=== TASK PROMPT ===
If a line in the entries below includes "your", show that line.

=== INFORMATION GIVEN ===
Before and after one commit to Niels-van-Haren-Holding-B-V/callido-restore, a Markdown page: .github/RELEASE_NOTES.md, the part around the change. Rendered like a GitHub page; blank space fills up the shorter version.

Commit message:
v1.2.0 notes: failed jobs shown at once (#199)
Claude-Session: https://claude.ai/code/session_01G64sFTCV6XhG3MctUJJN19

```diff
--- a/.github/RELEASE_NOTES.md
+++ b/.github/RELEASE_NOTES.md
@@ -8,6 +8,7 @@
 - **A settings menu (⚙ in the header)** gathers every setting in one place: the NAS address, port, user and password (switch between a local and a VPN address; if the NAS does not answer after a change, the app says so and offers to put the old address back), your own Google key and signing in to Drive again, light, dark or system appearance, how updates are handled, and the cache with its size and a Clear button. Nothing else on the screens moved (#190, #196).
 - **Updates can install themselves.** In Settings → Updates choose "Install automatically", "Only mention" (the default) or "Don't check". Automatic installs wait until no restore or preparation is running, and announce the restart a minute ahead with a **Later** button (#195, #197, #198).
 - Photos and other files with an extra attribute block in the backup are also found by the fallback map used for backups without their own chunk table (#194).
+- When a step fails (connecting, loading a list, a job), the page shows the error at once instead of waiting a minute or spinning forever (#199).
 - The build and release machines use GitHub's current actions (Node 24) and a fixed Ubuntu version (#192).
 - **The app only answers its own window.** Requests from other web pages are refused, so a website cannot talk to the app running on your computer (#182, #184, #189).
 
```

=== ANSWER TO THIS TASK ===
 - **A settings menu (⚙ in the header)** gathers every setting in one place: the NAS address, port, user and password (switch between a local and a VPN address; if the NAS does not answer after a change, the app says so and offers to put the old address back), your own Google key and signing in to Drive again, light, dark or system appearance, how updates are handled, and the cache with its size and a Clear button. Nothing else on the screens moved (#190, #196).
 - **The app only answers its own window.** Requests from other web pages are refused, so a website cannot talk to the app running on your computer (#182, #184, #189).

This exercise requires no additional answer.